The issue of overcrowding in Harrisonburg High School has been well documented and discussed for years. School Board presented the latest plan for a second high school during the December 12th City Council meeting. The “discussion regarding construction of a second high school” has been included in two City council agendas (January 9th and January 23rd). We hope the issue will receive a ‘YES’ vote without further delay. However, the latest presentation from the City Finance Director makes us wonder…
Under Tuesday’s City Council Agenda, there is a PowerPoint presentation attached to the agenda item related to the second high school “discussion.” It uses a few inaccurate assumptions you should be aware of prior to the meeting:
1. Scenarios 2-6 do not include construction inflation index.
2. Scenarios 2-6 does not increase interest rates for bonds.
The presentation only focuses on probable property tax increases. According to the Powerpoint,
– if we build for a 2021 opening, property taxes will be raised by 13.4 cents;
– if we delay for one additional year, we will pay 12.6 cents instead.

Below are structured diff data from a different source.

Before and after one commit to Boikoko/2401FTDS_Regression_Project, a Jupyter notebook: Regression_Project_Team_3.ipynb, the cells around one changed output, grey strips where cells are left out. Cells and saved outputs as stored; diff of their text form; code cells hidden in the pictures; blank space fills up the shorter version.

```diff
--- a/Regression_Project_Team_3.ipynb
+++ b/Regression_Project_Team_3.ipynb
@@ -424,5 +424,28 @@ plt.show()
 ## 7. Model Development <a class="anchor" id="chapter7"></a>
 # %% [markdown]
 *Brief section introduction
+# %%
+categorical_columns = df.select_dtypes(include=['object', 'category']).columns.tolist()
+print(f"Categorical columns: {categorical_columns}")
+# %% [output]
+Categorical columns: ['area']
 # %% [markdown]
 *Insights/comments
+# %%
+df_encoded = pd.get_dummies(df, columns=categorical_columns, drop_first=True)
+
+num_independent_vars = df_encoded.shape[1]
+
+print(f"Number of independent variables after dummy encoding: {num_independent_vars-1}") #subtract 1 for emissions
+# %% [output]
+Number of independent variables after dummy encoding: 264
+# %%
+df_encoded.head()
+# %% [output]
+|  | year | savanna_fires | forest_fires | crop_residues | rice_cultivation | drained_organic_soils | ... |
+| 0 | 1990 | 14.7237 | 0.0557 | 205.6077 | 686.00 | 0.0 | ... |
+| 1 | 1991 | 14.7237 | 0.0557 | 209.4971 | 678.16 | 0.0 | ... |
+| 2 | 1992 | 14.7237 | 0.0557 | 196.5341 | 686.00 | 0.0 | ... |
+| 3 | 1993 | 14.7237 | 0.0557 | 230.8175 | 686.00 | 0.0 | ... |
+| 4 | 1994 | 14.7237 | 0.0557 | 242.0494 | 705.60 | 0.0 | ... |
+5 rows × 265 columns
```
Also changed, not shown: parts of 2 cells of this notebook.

THIS IS NOT CORRECT. It makes some unrealistic projections because it doesn’t account for inflation. The cost of the $76M high school will increase (according to construction inflation indexes) to at least $79M with a 2022 opening. Taxes would likely need to be raised higher than 13.4 cents if the opening was delayed until 2022.
The presentation did not mention the other costs associated with a delay. How do you account for the cost of having another 500 students join the thousands of students who have had to attend an overcrowded Harrisonburg High School? How do you account for the opportunities they lose? What about the costs associated with more trailers and the additional operating costs needed to alleviate overcrowding in the interim?
Maybe 500 students doesn’t resonate as much as tax increases… so let’s stay focused on the money. A high school is a large expenditure. Some Council members have requested shaving the cost from the high school price tag. Why can’t we shave costs on other proposed projects? If Council is only worried about the bottom line, let’s trim or eliminate across the board rather than hone in on the high school project. A total of $59M is allocated for the East Market Street Exit 247 improvements between 2019-2023. The project request form (from the CIP) states “decreasing the scope of project into smaller phases”. We agree!
The Capital Improvement Plan (CIP) presented at the January 12th Council meeting showed a proposed second high school within the numbers. But to clarify, this is only a plan (carefully considered and vetted by financial experts). The projects and funding have not yet been approved! This can (and should) change on Tuesday, January 23rd, when we hope City Council will vote to build the $76 million high school and open the doors in August 2021. Then the second high school debate will end.